The coronary vasodilator effect of bradykinin (BK) in the rat is independent of NO but dependent on activation of phospholipases with involvement of cytochrome P450 mono-oxygenase (P450) and stimulation of Ca++-activated K+ channels, implicating an unidentified hyperpolarizing factor generated via P450 metabolism of arachidonic acid (AA). Because P450 activity also generates free radicals, such as superoxide, which can lead to the formation of hydrogen peroxide and hydroxyl radicals, which are vasoactive, we addressed the contribution of superoxide to the vasodilator effect of BK in the rat heart. Using rat renal microsomes as a source of P450, we verified that P450-dependent metabolism of AA generated superoxide, as detected by chemiluminescence with lucigenin. The signal was almost abolished by inhibition of P450 with clotrimazole and the superoxide scavenger 4,5-dihydroxy-1,3-benzene sulfonic acid.
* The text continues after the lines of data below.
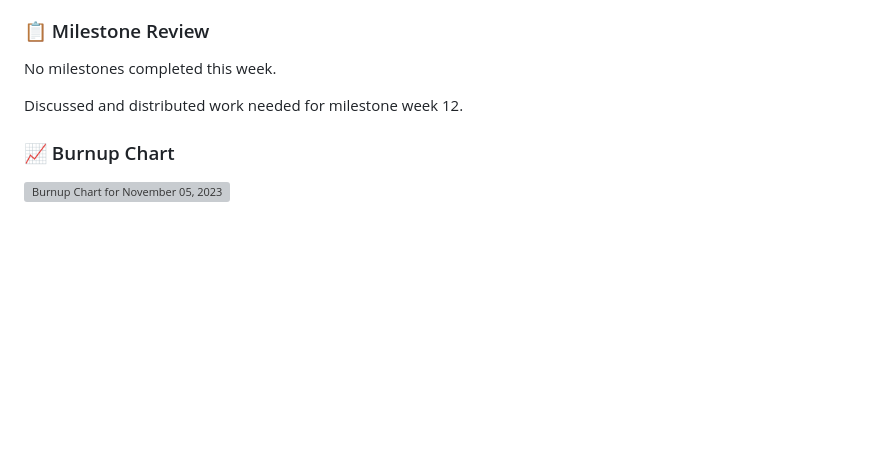
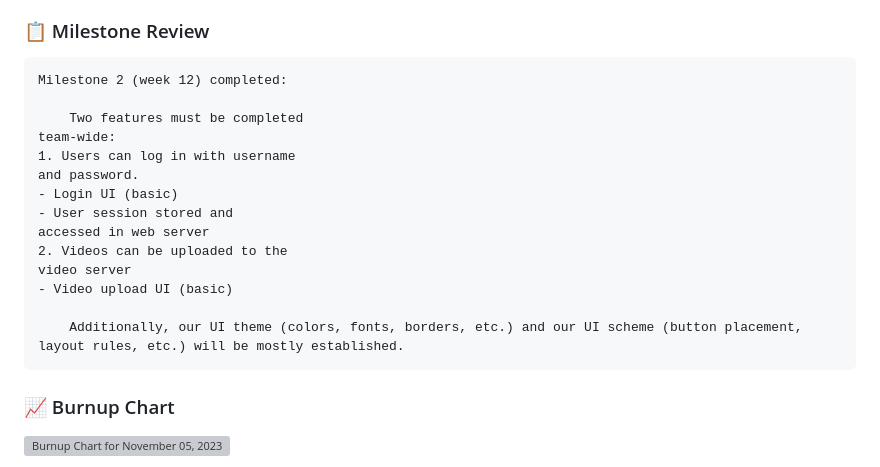
Before and after one commit to COSC-499-W2023/year-long-project-team-1, a Markdown page: team_log.md, the part around the change. Drawn GitHub-style; blank space fills up the shorter version; grey boxes are pictures that could not be loaded.

Commit message:
fix team log's milestone review

```diff
--- a/team_log.md
+++ b/team_log.md
@@ -246,9 +246,21 @@ No additional notes.
 
 ### 📋 Milestone Review
 
-No milestones completed this week.
+    Milestone 2 (week 12) completed:
 
-Discussed and distributed work needed for milestone week 12.
+        Two features must be completed
+    team-wide:
+    1. Users can log in with username
+    and password.
+    - Login UI (basic)
+    - User session stored and
+    accessed in web server
+    2. Videos can be uploaded to the
+    video server
+    - Video upload UI (basic)
+
+        Additionally, our UI theme (colors, fonts, borders, etc.) and our UI scheme (button placement, layout rules, etc.) will be mostly established.
+
 
 ### 📈 Burnup Chart
 
```
Also changed, not shown: Linh_Nguyen.md (+1 -1 lines).
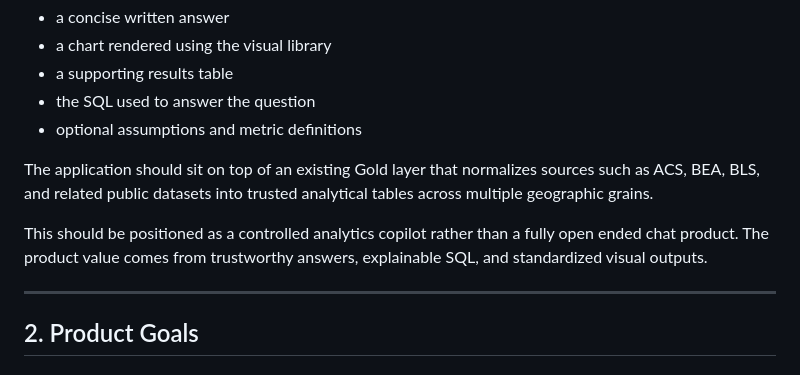
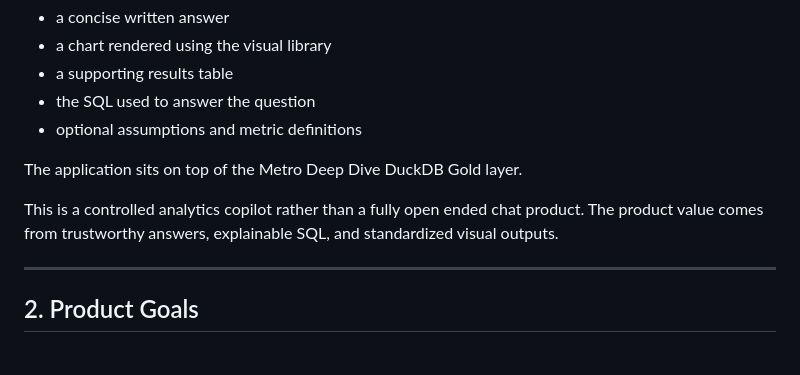
Before and after one commit to dberle22/metro_deep_dives, a Markdown page: products/chatbot/us_demographic_economic_analytics_chatbot_spec.md, the part around the change. Rendered like a GitHub page.

```diff
--- a/products/chatbot/us_demographic_economic_analytics_chatbot_spec.md
+++ b/products/chatbot/us_demographic_economic_analytics_chatbot_spec.md
@@ -12,9 +12,9 @@ Build a web application where a user can ask natural language questions about US
 - the SQL used to answer the question
 - optional assumptions and metric definitions
 
-The application should sit on top of an existing Gold layer that normalizes sources such as ACS, BEA, BLS, and related public datasets into trusted analytical tables across multiple geographic grains.
+The application sits on top of the Metro Deep Dive DuckDB Gold layer.
 
-This should be positioned as a controlled analytics copilot rather than a fully open ended chat product. The product value comes from trustworthy answers, explainable SQL, and standardized visual outputs.
+This is a controlled analytics copilot rather than a fully open ended chat product. The product value comes from trustworthy answers, explainable SQL, and standardized visual outputs.
 
 ---
 
```
Also changed, not shown: visual_library/sample_library.md (+79 -0 lines).
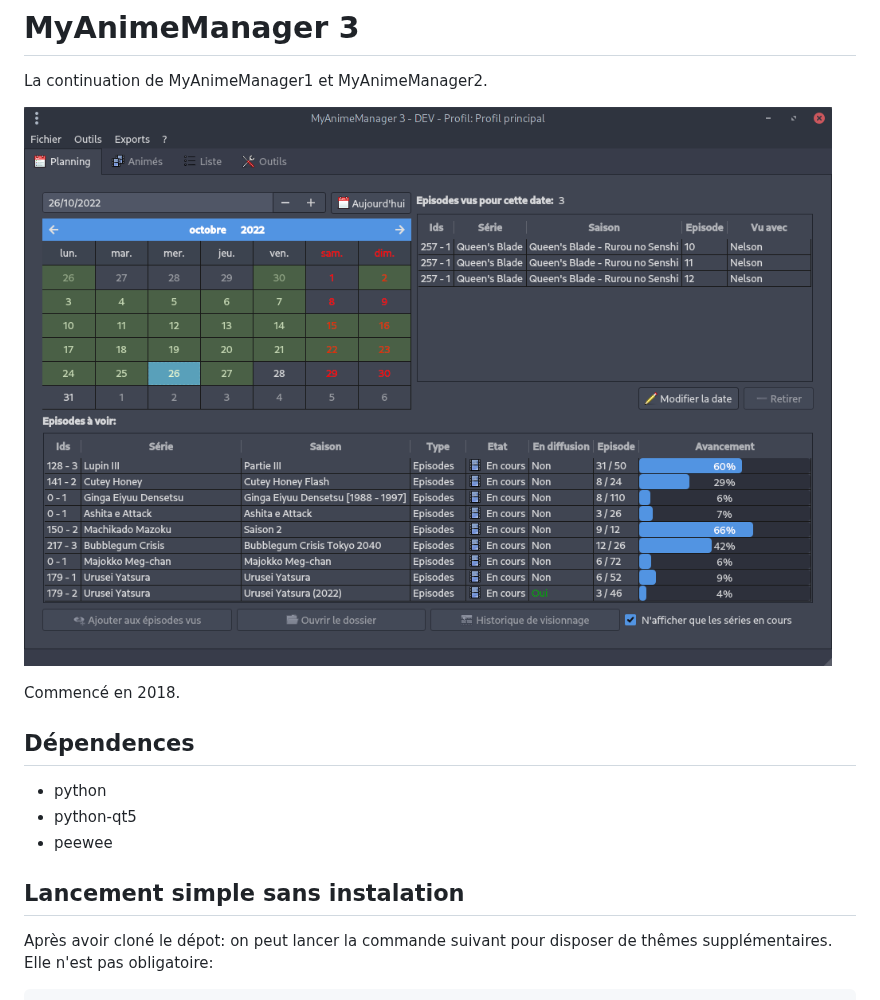
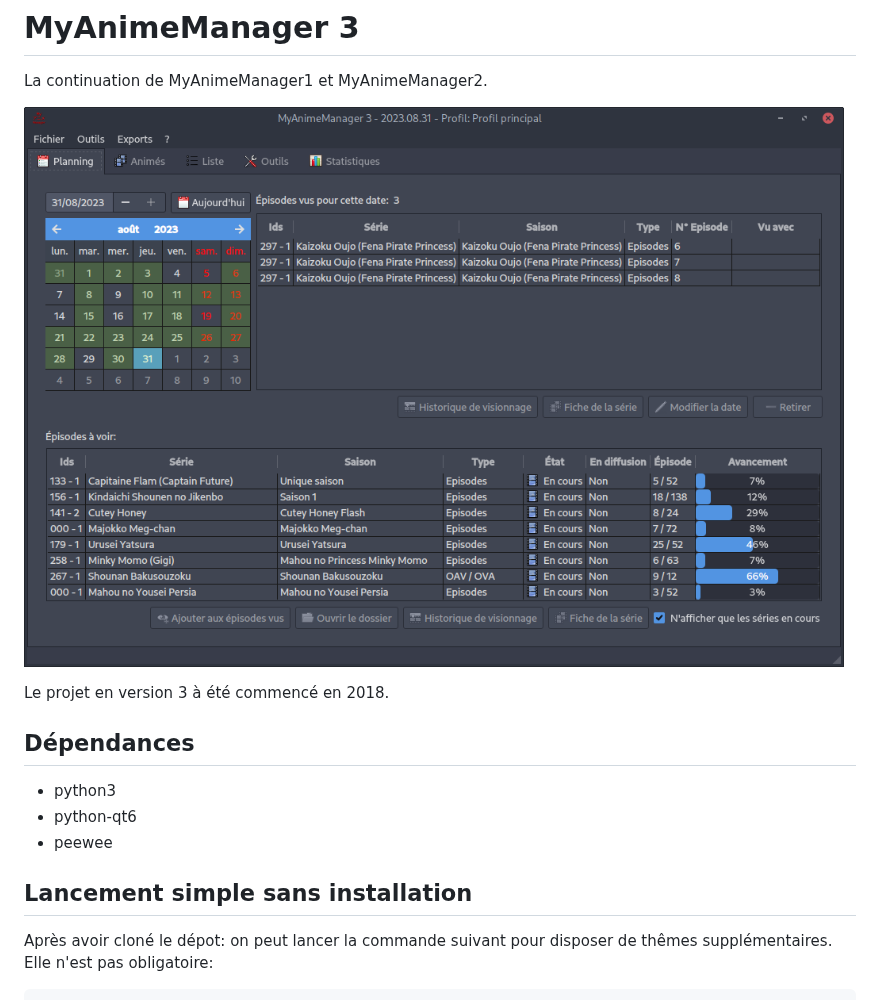
Before and after one commit to seigneurfuo/MyAnimeManager3, a Markdown page: README.md, the part around the change. GitHub-like rendering; pictures changed too: docs/imgs/2022-10-28-01-43-43.png (deleted), docs/imgs/2023-08-31-23-07-39.png (added).

Commit message:
Correction de la documentation.

```diff
--- a/README.md
+++ b/README.md
@@ -2,16 +2,16 @@
 
 La continuation de MyAnimeManager1 et MyAnimeManager2.
 
-![](docs/imgs/2022-10-28-01-43-43.png)
+![](docs/imgs/2023-08-31-23-07-39.png)
 
-Commencé en 2018.
+Le projet en version 3 à été commencé en 2018.
 
-## Dépendences
-- python
-- python-qt5
+## Dépendances
+- python3
+- python-qt6
 - peewee
 
-## Lancement simple sans instalation
+## Lancement simple sans installation
 
 Après avoir cloné le dépot: on peut lancer la commande suivant pour disposer de thêmes supplémentaires. Elle n'est pas obligatoire:
 
```
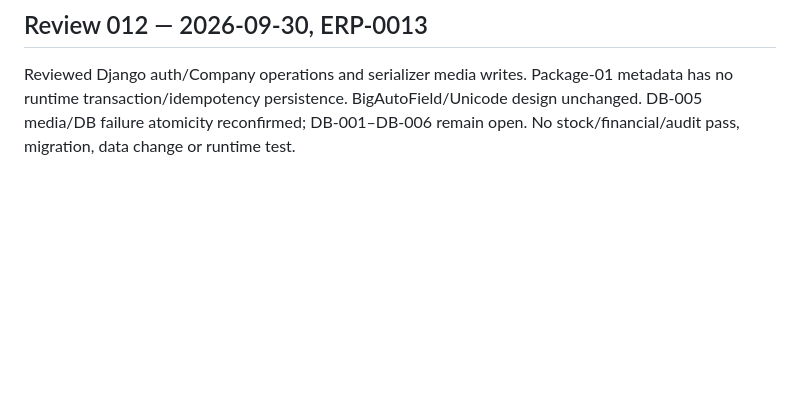
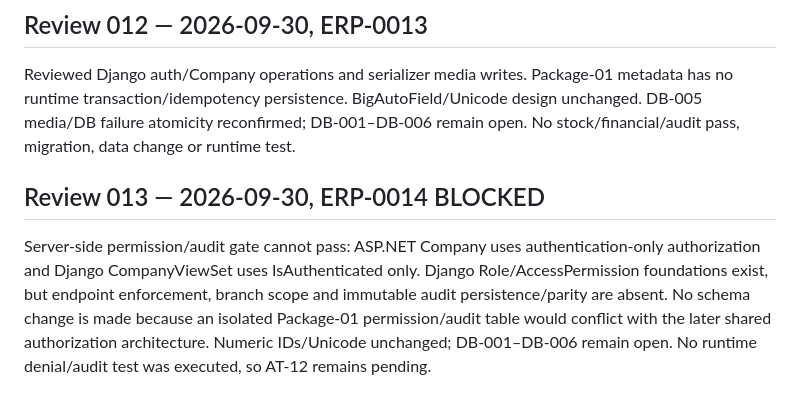
Before and after one commit to dharmendra1031/it-retail-erp, a Markdown page: docs/ERP_DATABASE_REVIEW.md, the part around the change. Drawn GitHub-style; blank space fills up the shorter version.

Commit message:
docs: record ERP-0014 database blocker review

```diff
--- a/docs/ERP_DATABASE_REVIEW.md
+++ b/docs/ERP_DATABASE_REVIEW.md
@@ -138,3 +138,7 @@ Reviewed ASP.NET auth/Company controllers and CompanyLogoStorage. Package-01 tra
 ## Review 012 — 2026-09-30, ERP-0013
 
 Reviewed Django auth/Company operations and serializer media writes. Package-01 metadata has no runtime transaction/idempotency persistence. BigAutoField/Unicode design unchanged. DB-005 media/DB failure atomicity reconfirmed; DB-001–DB-006 remain open. No stock/financial/audit pass, migration, data change or runtime test.
+
+## Review 013 — 2026-09-30, ERP-0014 BLOCKED
+
+Server-side permission/audit gate cannot pass: ASP.NET Company uses authentication-only authorization and Django CompanyViewSet uses IsAuthenticated only. Django Role/AccessPermission foundations exist, but endpoint enforcement, branch scope and immutable audit persistence/parity are absent. No schema change is made because an isolated Package-01 permission/audit table would conflict with the later shared authorization architecture. Numeric IDs/Unicode unchanged; DB-001–DB-006 remain open. No runtime denial/audit test was executed, so AT-12 remains pending.
```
However, base-line superoxide formation, detected by chemiluminescence, in cardiac slices and perfused hearts was unchanged in response to BK or AA. Furthermore, in perfused hearts treated with nitroarginine and indomethacin to eliminate NO and prostaglandins and elevate perfusion pressure, dose-dependent vasodilator responses to BK were unaffected by superoxide dismutase plus catalase, a combination that abolished dilator responses to hydrogen peroxide. Similarly, the superoxide scavengers 4,5-dihydroxy-1,3-benzene sulfonic acid and 4- hydroxy-2,2,6,6-tetramethylpiperidinenoxyl were without effect on vasodilator responses to BK. Thus, the coronary vasodilator action of BK is independent of superoxide or its derivatives, which can be excluded as hyperpolarizing factors mediating NO-independent vasodilation in the rat.
|Original language||English (US)|
|Number of pages||8|
|Journal||Journal of Pharmacology and Experimental Therapeutics|
|State||Published - May 3 1997|
ASJC Scopus subject areas
- Molecular Medicine